This came across as unduly cautious at the time given the current base rate is at 4.25% and looks set to go higher in a couple of weeks’ time, when the Bank of England gets set to meet again, which could push NIM higher.
Today’s Q1 numbers have done little to justify that caution with a strong set of numbers, not that you’d know it from the market reaction, with the shares sharply lower in early trade, and which is dragging on the wider sector, with Lloyds Banking Group also lower ahead of its numbers next week.
Not only have profits attributable to shareholders come in higher than expected at £1.28bn, comfortably above the same quarter last year of £841m, but net revenues have come in higher than expected at £3.87bn. The numbers were also above Q4’s £1.26bn, while impairments came in lower at £70m, while net interest margin rose to 3.27% for Q1.
Operating expenses have come in sharply higher than the same quarter last year, rising 12.5%, with most of that attributable to higher staff costs due to a £60m cost of living payment to help staff with the high inflation environment.
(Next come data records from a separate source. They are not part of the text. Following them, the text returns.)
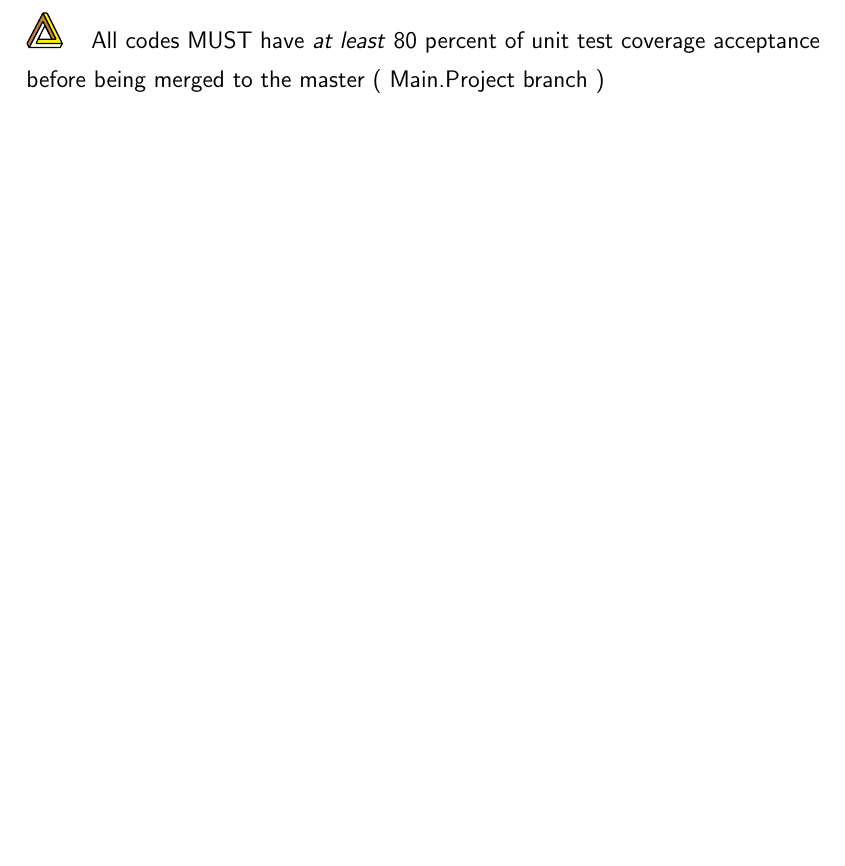
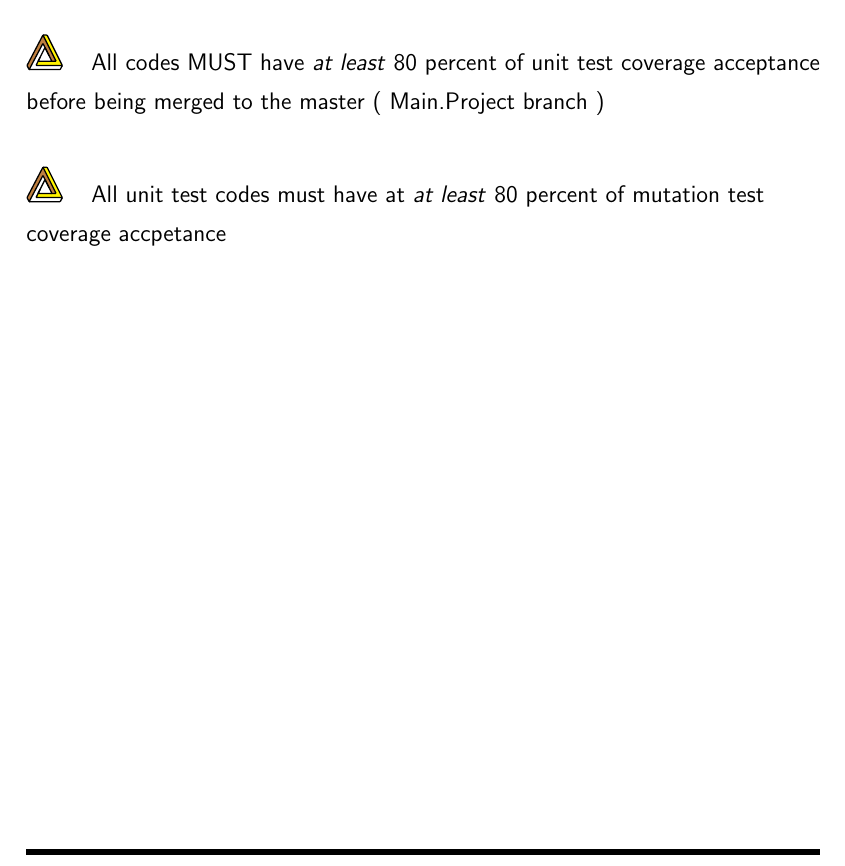
Before and after one commit to NexusWide/StyleGuide, a LaTeX document (rule_sets/main.tex): part of page 21 of 21, cut so that both start at the same text, the shorter picture padded with empty space. Compiled offline with pdfLaTeX.

Commit message:
feat(docs): add mutation test rule
...

programming_style_latex: 14

```diff
--- a/rule_sets/main.tex
+++ b/rule_sets/main.tex
@@ -412,5 +412,7 @@
 
     \nexusrule{All codes MUST have \important{at least} 80 percent of unit test coverage acceptance before being merged to the master ( Main.Project branch  ) } \newline
 
+    \nexusrule{All unit test codes must have at \important{at least} 80 percent of mutation test coverage accpetance}
+
 
 \end{document}
```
Customer deposits did see a fall of £11.1bn during the quarter to £421.8bn, due to tougher liquidity conditions and increased competition for deposits. Net loans saw an increase to £352.4bn.
The bank kept its full-year outlook from the end of last year, despite the strong performance from Q1, perhaps mindful that economic conditions could become more challenging as the year progresses.
This caution over the outlook may help explain why the shares have fallen back, however, the reaction seems unduly extreme even when taking the uncertain economic outlook into account.
If anything, management deserves credit for learning the lessons of the past and keeping expectations in check at a time, when the US banking sector is undergoing significant turbulence, and when economic uncertainties remain high.
Undue optimism is all well and good but it’s all for naught if it comes back and bites you further down the line.
Today’s share price falls come across as a little churlish given the shares have already fallen over 15% from their peaks this year.